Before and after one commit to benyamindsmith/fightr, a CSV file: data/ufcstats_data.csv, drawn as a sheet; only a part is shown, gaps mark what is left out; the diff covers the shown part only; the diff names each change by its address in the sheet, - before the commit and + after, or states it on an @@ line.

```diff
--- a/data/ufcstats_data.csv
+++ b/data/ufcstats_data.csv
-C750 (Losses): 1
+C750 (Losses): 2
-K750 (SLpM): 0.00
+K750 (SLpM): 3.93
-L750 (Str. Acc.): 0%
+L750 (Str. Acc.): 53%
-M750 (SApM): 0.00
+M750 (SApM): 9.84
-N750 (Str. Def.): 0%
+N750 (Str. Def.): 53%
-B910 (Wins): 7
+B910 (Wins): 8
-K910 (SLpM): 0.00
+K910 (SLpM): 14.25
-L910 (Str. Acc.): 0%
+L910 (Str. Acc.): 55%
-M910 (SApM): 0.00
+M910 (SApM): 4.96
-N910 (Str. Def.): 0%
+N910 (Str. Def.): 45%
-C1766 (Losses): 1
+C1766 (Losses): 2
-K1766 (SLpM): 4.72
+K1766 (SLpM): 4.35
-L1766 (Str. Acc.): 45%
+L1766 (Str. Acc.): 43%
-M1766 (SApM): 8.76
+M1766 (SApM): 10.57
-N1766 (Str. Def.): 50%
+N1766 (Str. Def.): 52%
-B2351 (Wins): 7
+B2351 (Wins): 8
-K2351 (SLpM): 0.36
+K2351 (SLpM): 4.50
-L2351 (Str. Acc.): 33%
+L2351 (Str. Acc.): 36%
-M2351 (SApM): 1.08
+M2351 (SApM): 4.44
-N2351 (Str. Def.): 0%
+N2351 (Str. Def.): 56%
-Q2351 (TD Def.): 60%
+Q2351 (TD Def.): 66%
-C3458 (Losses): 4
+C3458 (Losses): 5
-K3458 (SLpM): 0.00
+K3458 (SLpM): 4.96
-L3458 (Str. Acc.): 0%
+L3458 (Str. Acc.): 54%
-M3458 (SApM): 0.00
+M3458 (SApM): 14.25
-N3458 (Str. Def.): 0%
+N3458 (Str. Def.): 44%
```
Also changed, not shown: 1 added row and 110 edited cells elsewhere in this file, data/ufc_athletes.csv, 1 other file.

++++

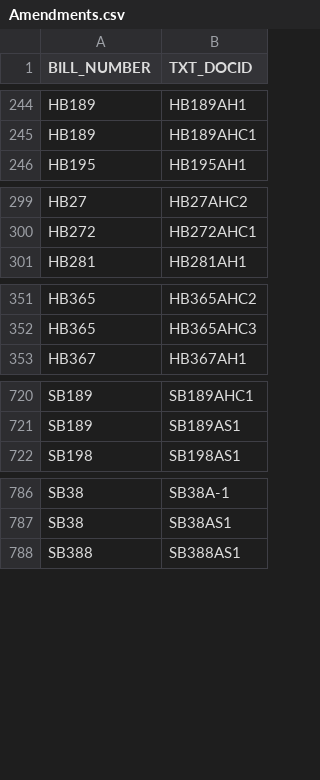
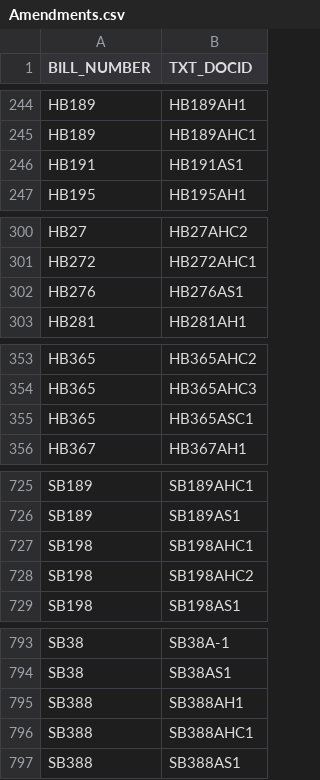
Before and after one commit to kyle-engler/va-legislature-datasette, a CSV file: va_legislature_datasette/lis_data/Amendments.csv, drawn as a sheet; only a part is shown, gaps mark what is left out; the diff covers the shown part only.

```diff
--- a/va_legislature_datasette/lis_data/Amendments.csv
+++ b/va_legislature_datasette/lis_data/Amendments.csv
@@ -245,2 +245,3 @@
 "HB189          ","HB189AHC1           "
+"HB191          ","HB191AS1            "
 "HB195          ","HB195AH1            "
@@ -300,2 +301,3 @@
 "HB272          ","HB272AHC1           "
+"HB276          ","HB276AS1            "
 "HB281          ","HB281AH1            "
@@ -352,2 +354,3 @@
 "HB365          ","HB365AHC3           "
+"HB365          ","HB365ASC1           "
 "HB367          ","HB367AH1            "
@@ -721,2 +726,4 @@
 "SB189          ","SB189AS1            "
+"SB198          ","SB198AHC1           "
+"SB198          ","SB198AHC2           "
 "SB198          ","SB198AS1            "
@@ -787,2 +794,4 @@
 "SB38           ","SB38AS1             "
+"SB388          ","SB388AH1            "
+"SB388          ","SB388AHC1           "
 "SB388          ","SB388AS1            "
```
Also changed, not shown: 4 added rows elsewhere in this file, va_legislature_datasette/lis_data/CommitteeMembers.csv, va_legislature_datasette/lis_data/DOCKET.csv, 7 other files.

++++

§ PROBLEM DETAILS
Go over the entries above and tally the lines holding "file"; please answer with the number alone.

§ SOLUTION TO THE EXERCISE
4